(Before-and-after change records)
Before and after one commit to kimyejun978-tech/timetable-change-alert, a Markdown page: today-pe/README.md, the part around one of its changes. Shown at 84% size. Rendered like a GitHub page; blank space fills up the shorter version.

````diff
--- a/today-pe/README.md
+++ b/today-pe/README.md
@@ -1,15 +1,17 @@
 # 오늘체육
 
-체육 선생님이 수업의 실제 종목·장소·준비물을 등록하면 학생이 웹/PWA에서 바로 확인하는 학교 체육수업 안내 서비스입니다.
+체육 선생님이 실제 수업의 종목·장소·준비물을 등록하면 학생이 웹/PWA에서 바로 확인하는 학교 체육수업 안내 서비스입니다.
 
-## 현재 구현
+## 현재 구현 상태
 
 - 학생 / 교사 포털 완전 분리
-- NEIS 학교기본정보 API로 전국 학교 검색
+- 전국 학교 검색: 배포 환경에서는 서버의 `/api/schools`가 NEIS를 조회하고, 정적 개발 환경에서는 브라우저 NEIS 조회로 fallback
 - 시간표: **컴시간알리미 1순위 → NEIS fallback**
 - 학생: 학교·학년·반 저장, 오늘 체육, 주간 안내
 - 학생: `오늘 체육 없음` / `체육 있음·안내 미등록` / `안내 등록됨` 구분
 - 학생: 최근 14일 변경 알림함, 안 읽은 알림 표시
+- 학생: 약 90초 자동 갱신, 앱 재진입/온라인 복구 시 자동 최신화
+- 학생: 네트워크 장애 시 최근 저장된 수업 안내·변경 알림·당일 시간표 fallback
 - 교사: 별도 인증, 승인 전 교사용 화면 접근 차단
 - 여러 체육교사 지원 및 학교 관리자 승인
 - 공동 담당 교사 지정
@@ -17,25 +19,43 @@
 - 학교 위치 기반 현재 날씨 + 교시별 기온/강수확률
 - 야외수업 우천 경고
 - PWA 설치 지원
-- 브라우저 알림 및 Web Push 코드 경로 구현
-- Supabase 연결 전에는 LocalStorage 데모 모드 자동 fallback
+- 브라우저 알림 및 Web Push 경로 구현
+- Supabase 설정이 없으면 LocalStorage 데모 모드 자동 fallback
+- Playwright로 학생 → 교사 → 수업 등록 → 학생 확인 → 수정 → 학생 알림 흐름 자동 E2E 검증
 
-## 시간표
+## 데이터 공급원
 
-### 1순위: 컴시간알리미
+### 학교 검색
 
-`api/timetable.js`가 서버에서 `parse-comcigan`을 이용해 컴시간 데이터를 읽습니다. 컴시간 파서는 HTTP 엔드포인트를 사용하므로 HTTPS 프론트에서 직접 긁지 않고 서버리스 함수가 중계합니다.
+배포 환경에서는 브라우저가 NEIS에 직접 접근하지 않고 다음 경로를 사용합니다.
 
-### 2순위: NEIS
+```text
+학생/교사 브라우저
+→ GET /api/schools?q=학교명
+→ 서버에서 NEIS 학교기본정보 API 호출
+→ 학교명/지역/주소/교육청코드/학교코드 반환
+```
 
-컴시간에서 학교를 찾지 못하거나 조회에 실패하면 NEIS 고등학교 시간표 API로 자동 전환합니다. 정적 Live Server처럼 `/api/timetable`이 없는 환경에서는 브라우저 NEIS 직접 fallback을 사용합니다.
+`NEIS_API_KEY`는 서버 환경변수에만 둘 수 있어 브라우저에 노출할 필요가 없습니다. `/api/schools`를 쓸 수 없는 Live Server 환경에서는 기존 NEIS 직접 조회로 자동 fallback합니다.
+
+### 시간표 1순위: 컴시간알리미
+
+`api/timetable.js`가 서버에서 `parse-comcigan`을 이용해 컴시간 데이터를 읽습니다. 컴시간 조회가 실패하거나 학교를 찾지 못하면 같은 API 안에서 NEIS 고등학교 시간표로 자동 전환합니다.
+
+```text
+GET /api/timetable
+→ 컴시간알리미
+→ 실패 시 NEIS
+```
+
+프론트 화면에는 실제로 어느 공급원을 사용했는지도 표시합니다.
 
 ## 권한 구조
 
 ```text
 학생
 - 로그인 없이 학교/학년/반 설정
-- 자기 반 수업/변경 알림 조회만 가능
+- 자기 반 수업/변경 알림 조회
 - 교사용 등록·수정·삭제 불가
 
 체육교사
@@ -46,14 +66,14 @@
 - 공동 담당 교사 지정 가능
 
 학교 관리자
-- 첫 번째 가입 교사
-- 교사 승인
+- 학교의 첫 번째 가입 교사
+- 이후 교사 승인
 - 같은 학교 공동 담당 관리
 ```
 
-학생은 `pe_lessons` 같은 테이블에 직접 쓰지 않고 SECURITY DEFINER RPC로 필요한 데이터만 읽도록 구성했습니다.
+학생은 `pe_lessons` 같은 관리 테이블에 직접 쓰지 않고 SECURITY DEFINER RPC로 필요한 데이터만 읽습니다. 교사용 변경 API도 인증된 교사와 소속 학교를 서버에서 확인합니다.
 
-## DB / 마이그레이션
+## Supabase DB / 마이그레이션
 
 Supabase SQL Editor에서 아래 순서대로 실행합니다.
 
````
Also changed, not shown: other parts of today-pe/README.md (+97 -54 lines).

---

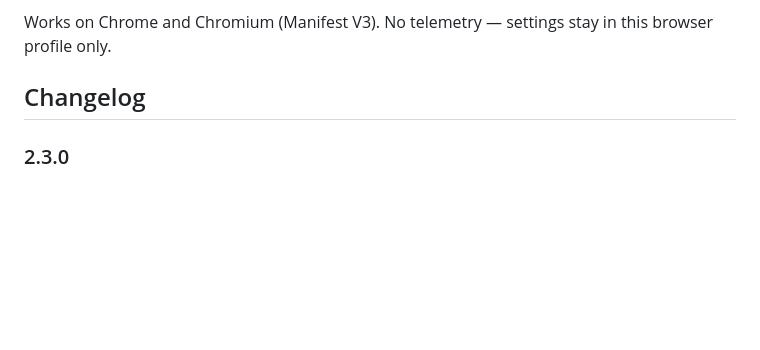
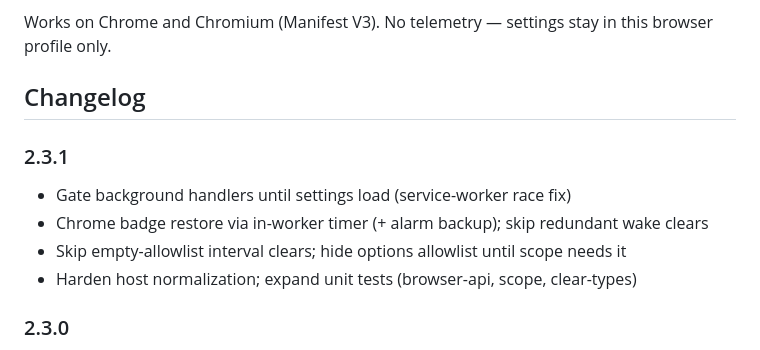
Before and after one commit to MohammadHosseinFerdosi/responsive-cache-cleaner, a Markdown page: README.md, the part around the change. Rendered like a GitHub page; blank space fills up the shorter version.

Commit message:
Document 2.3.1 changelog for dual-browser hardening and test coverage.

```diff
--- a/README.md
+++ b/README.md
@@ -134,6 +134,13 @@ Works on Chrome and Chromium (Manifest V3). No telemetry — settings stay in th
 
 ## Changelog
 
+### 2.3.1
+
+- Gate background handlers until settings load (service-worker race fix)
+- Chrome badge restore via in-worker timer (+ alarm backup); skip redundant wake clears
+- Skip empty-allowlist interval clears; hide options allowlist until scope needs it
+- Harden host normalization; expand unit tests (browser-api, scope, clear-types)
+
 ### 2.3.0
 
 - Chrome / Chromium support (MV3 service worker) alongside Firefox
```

* * *

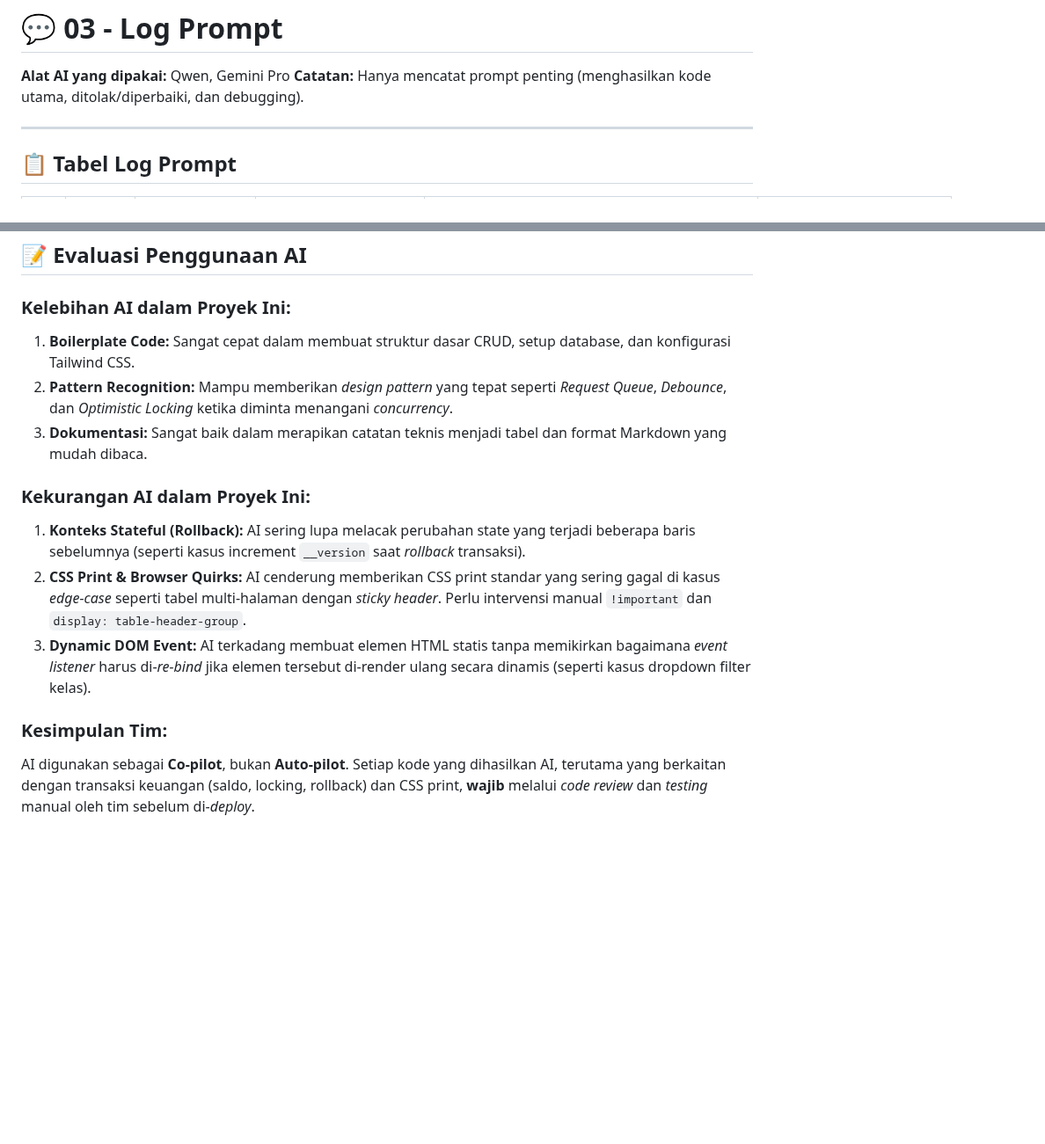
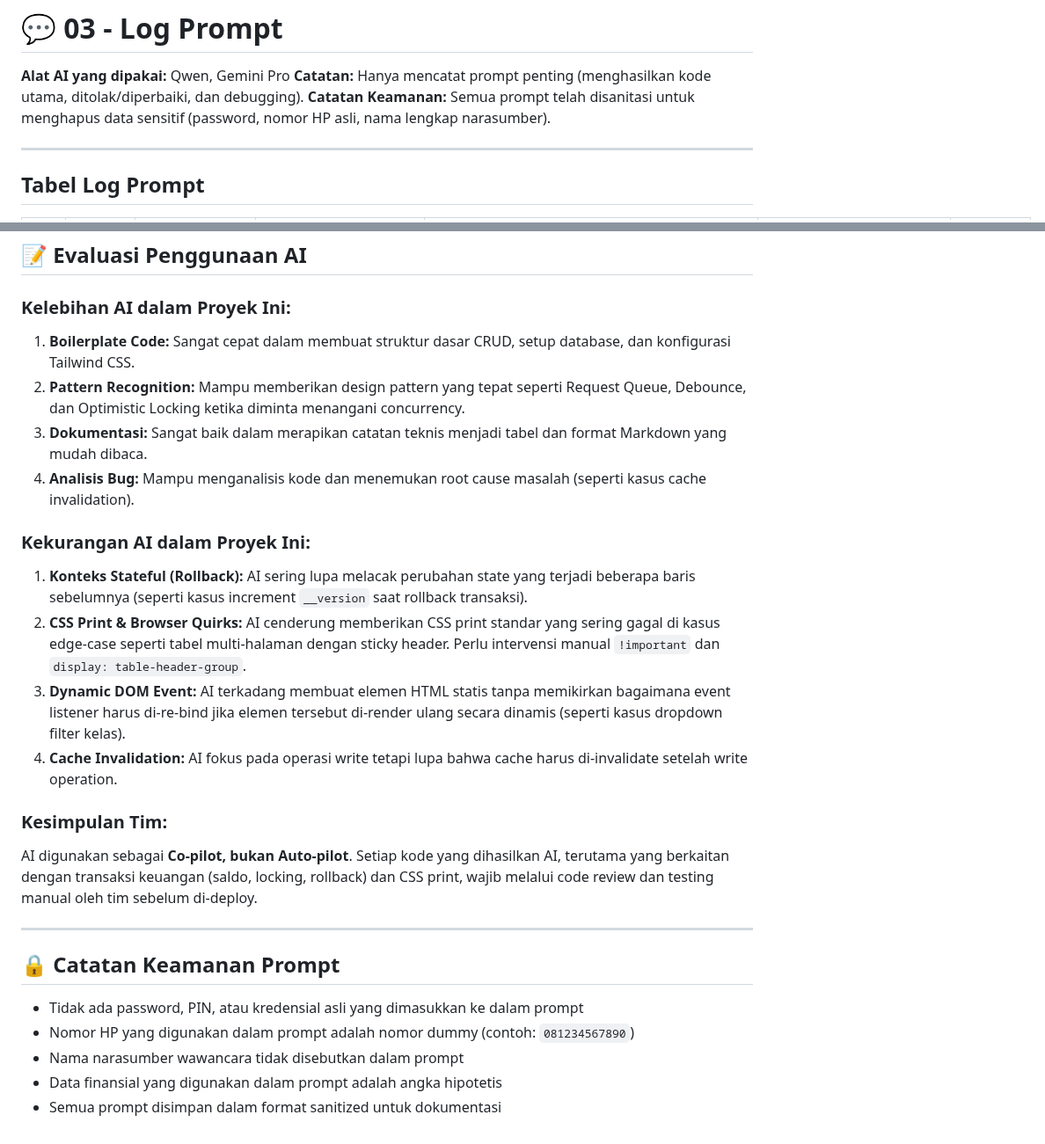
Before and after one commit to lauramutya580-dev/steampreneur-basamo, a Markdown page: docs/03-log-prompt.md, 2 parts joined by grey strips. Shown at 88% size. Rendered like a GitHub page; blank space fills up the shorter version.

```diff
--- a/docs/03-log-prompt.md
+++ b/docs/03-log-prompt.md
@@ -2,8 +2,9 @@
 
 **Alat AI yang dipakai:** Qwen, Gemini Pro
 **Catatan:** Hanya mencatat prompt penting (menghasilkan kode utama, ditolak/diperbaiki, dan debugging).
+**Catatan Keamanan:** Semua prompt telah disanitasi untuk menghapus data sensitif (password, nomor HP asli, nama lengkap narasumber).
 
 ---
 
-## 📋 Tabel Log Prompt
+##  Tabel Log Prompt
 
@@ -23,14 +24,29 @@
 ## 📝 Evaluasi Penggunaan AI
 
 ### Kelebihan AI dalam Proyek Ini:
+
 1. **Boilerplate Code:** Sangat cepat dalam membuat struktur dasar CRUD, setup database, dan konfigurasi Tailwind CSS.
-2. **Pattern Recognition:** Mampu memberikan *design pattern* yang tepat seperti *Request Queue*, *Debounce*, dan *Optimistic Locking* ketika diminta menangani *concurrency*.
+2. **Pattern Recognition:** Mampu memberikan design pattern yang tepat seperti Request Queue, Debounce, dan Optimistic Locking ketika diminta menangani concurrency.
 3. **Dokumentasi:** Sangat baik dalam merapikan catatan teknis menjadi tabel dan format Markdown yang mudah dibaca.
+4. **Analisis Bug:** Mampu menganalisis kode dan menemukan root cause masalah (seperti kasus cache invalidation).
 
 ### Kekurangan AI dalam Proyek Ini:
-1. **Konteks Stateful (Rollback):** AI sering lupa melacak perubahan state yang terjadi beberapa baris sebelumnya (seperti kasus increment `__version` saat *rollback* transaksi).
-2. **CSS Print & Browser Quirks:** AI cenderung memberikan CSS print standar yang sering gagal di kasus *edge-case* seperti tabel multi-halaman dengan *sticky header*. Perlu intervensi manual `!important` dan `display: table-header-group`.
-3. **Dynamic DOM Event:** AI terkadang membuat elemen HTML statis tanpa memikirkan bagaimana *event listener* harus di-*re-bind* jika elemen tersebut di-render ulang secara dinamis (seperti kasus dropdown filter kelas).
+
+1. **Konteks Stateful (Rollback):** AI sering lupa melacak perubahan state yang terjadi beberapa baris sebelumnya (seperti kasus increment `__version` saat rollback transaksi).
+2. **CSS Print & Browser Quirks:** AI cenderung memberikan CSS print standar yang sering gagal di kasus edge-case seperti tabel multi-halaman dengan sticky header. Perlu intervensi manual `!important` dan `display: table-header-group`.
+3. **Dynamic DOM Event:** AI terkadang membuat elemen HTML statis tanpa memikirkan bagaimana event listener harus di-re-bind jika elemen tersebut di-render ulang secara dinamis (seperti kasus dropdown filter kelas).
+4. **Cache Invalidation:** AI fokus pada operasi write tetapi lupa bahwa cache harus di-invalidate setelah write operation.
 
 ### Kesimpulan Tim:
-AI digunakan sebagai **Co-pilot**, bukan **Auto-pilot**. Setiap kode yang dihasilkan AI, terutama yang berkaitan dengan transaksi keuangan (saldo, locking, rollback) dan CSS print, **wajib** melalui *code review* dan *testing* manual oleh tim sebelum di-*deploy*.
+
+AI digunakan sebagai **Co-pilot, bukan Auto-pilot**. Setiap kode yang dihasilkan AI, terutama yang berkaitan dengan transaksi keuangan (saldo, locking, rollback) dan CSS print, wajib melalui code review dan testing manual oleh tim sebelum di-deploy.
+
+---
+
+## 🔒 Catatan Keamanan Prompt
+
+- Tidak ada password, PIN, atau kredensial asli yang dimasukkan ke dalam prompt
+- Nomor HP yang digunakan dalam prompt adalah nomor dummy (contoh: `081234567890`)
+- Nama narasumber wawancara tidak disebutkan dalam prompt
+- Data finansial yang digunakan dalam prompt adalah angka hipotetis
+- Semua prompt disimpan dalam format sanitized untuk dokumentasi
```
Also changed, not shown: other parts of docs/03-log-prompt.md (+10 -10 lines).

EXERCISE BRIEF: Wherever the string "worker" occurs in the data, copy the line that holds it.

WRITTEN ANSWER:
+- Gate background handlers until settings load (service-worker race fix)
+- Chrome badge restore via in-worker timer (+ alarm backup); skip redundant wake clears
 - Chrome / Chromium support (MV3 service worker) alongside Firefox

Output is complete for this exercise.